* Aim of the exercise *
Among the records that follow, set down only the lines from the one containing "Repository: sunny070/CSS" to the one containing "Saved 26 s later.", both included, exactly.

^^^^^^^^^^^^^^^^

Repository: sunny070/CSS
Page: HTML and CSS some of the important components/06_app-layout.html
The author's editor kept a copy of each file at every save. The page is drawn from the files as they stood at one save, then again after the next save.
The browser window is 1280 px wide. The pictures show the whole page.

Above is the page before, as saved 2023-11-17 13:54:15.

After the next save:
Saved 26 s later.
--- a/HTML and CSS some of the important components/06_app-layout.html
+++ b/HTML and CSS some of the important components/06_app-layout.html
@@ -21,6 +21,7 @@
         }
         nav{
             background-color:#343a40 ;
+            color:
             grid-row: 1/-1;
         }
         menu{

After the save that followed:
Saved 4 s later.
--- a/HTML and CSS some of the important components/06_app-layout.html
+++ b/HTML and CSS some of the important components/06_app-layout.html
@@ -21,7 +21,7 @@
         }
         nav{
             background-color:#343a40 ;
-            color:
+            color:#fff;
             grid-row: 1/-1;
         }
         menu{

^^^^^^^^^^^^^^^^

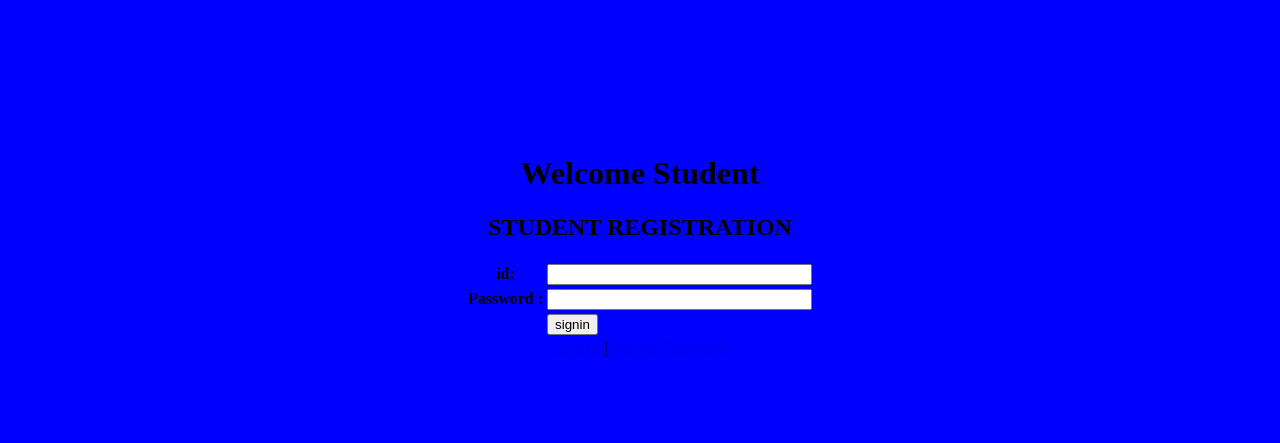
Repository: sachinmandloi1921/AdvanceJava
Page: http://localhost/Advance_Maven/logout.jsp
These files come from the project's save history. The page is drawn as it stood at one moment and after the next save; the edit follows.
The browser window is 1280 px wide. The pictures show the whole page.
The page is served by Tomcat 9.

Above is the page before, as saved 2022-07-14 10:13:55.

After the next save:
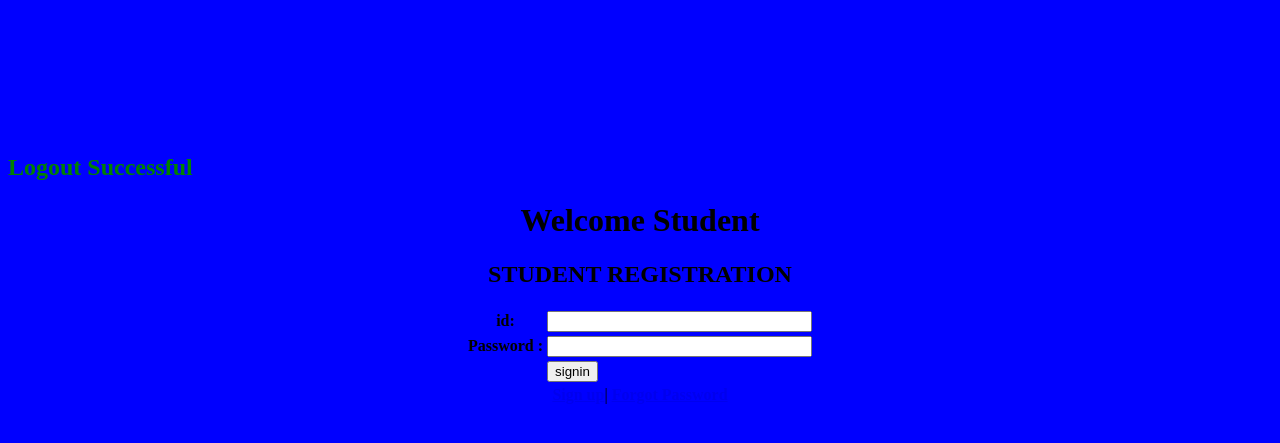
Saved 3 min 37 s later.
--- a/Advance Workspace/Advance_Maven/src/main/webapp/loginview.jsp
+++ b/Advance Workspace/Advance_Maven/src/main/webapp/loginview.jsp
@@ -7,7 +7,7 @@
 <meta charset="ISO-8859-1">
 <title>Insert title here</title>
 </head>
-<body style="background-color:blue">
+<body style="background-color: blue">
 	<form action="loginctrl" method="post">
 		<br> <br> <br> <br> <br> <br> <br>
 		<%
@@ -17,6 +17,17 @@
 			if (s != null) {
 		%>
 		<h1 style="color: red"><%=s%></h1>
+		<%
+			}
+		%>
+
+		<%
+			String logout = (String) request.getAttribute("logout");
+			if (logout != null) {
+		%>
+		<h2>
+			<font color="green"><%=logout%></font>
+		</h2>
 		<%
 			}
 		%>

^^^^^^^^^^^^^^^^

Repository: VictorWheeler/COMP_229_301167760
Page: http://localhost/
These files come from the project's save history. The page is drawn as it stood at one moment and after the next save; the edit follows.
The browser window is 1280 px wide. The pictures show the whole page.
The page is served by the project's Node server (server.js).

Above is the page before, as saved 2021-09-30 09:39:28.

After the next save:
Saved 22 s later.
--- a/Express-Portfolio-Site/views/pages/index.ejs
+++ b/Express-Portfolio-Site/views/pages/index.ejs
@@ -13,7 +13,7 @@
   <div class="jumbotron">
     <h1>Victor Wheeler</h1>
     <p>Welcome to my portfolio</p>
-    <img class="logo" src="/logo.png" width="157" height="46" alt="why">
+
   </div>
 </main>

^^^^^^^^^^^^^^^^

* Exercise output *
Repository: sunny070/CSS
Page: HTML and CSS some of the important components/06_app-layout.html
The author's editor kept a copy of each file at every save. The page is drawn from the files as they stood at one save, then again after the next save.
The browser window is 1280 px wide. The pictures show the whole page.

Above is the page before, as saved 2023-11-17 13:54:15.

After the next save:
Saved 26 s later.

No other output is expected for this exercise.